In his book, Hope for Judas, Jesuit Father Christoph Wrembeck has a picture from a 12th-century church in France.
Carved into the block of stone atop one of the towering columns, there are two depictions of Judas Iscariot.
The first shows an agonized Judas hanging himself as the Gospel of Matthew reports. The other is the Good Shepherd, but instead of carrying the lost sheep across His shoulders, Jesus is bearing the body of Judas.
Spending time with that image, one can easily conclude that, more than just a lifeless corpse, it was Judas at peace.
He even had the slightest smile.
I couldn’t get that image of Jesus carrying Judas home out of my head. It disturbed me in the old sense of that word — caused confusion, tumult, disorder.
I had always been taught that Judas betrayed Jesus, sold Him out for 30 pieces of silver, and then in despair, killed himself. In one horrible night, he moved from the path of the Lord to the express lane to hell.
But then there is this Good Shepherd. It was a parable in stone that showed the love, the mercy and the endless forgiveness of God more vividly than any lost sheep, lost coin or lost son.
Jesus had to see something in Judas from the very beginning. He chose him as one of the Twelve, and I’d bet it wasn’t because the Lord thought he would make a great traitor.

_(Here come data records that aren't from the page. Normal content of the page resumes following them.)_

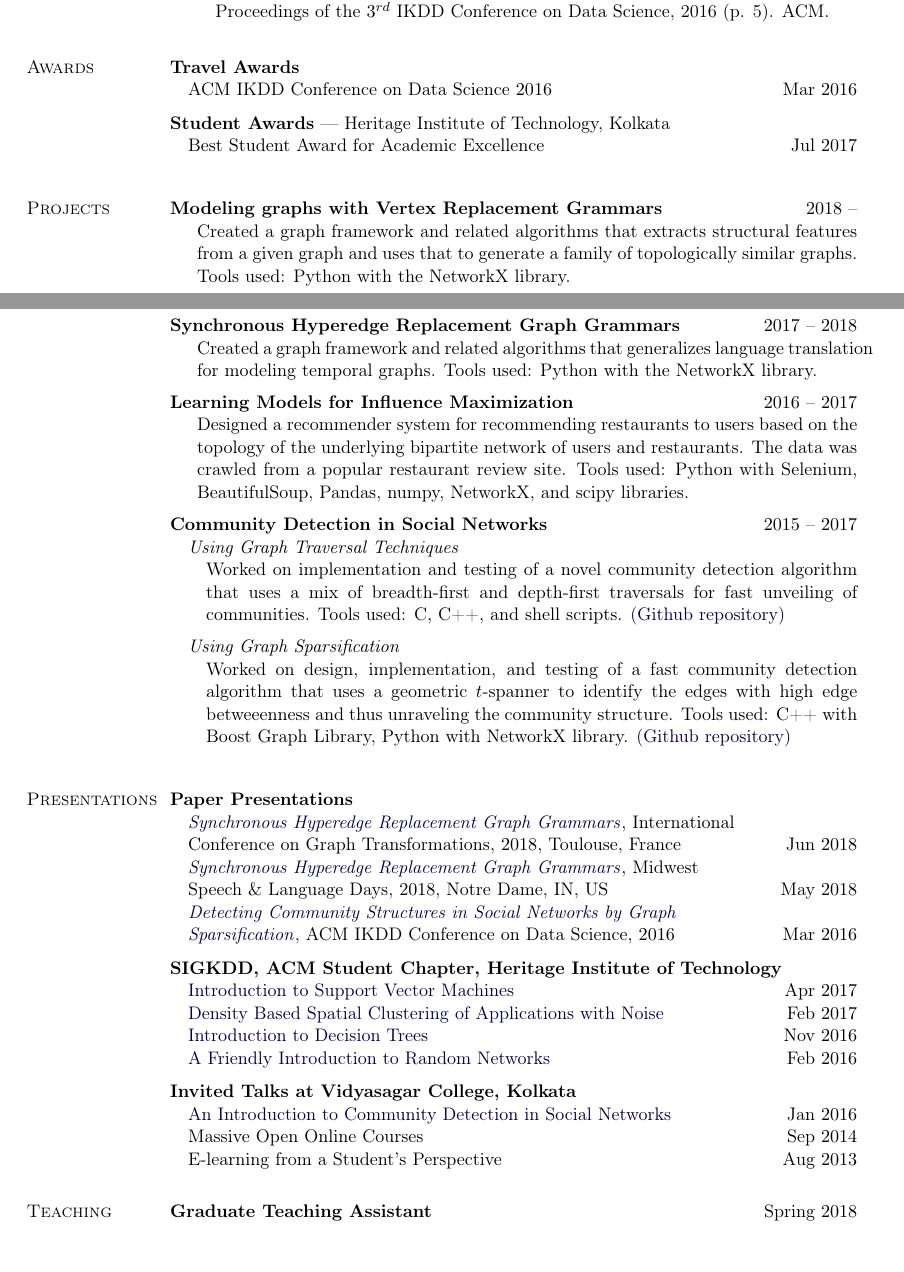
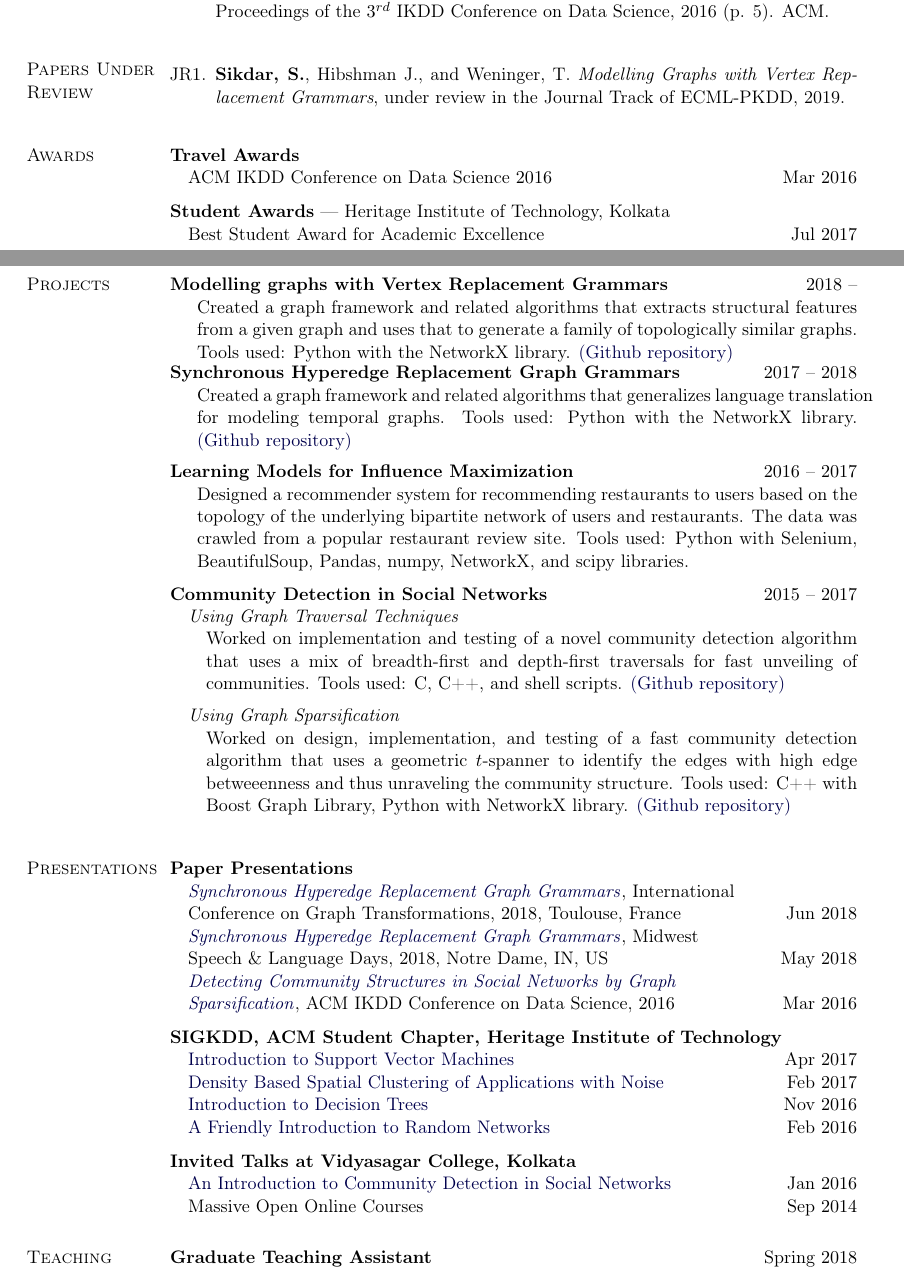
Before and after one commit to satyakisikdar/CV, a LaTeX document (main.tex): two parts of pages 1 and 2 of 3, joined at a grey line, cut so that both start at the same text, the shorter picture padded with empty space. Compiled offline with pdfLaTeX.

Commit message:
Updates from ShareLaTeX

```diff
--- a/main.tex
+++ b/main.tex
@@ -295,6 +295,12 @@ Notre Dame, IN
 	\item[C$1$.] Basuchowdhuri, P., \textbf{Sikdar, S.}, Shreshtha, S., and Majumder, S., 2016, March. \emph{Detecting Community Structures in Social Networks by Graph Sparsification}. In Proceedings of the $3^{rd}$ IKDD Conference on Data Science, 2016 (p. 5). ACM.
 \end{bibsection}
 
+\section{Papers Under Review}
+\vspace{-.125in}
+\begin{bibsection}
+    \item[JR$1$.] \textbf{Sikdar, S.}, Hibshman J., and Weninger, T. \textit{Modelling Graphs with Vertex Rep-lacement Grammars}, under  review in the Journal Track of ECML-PKDD, 2019.
+\end{bibsection}
+
 % Add a little space to nudge next ``Conference Publications'' marginpar
 % down to make room for tall ``Submitted Journal Publications''
 % marginpar. If there are enough submitted journal publications, this
@@ -318,16 +324,16 @@ Notre Dame, IN
 \halfblankline
 
 \section{Projects}
-\textbf{Modeling graphs with Vertex Replacement Grammars} \hfill $2018$ --
+\textbf{Modelling graphs with Vertex Replacement Grammars} \hfill $2018$ --
 \begin{loneinnerlist}
-    \item[] Created a graph framework and related algorithms that extracts structural features from a given graph and uses that to generate a family of topologically similar graphs. Tools used: Python with the NetworkX library.
+    \item[] Created a graph framework and related algorithms that extracts structural features from a given graph and uses that to generate a family of topologically similar graphs. Tools used: Python with the NetworkX library. \href{https://github.com/satyakisikdar/VRG}{(Github repository)}
 \end{loneinnerlist}
 
 \halfblankline
 
 \textbf{Synchronous Hyperedge Replacement Graph Grammars} \hfill $2017$ -- $2018$
 \begin{loneinnerlist}
-    \item[] Created a graph framework and related algorithms that generalizes language translation for modeling temporal graphs. Tools used: Python with the NetworkX library.
+    \item[] Created a graph framework and related algorithms that generalizes language translation for modeling temporal graphs. Tools used: Python with the NetworkX library. \href{https://github.com/tweninger/PSHRG}{(Github repository)}
 \end{loneinnerlist}
 
 \blankline
@@ -381,7 +387,6 @@ Notre Dame, IN
 \begin{innerlist}
 \item \href{http://bit.ly/2g47S16}{An Introduction to Community Detection in Social Networks} \hfill Jan $2016$
 \item Massive Open Online Courses \hfill Sep $2014$
-\item E-learning from a Student's Perspective \hfill Aug $2013$
 \end{innerlist}
 
 
```
Also changed, not shown: main.tex (4 more changed lines).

Either Jesus or His fellow disciples selected him to hold the community purse. He must have been trusted.
Certainly, Judas didn’t understand the kingdom Jesus announced, but neither did James and John, or any of the others who were concerned about the seating around an earthly throne.
Judas probably saw a messiah like most people did — a temporal king, liberator of the Jews, conqueror of the Romans and ruler of the world.
Jesus wasn’t supposed to die. He was the invincible One. Judas just wanted to get the revolution rolling.
He was wrong, dead wrong. He had handed over the man Who called him “Friend.” He was haunted by what he had done. Only a rope and a tree could relieve him from the searing grief and remorse.
Then, in the darkness of death, comes his Friend, bursting warm and glorious from His grave. He picks up the body of Judas and gently places it across His saving shoulders and carries him toward the light.
Judas finally understands and smiles in gratitude.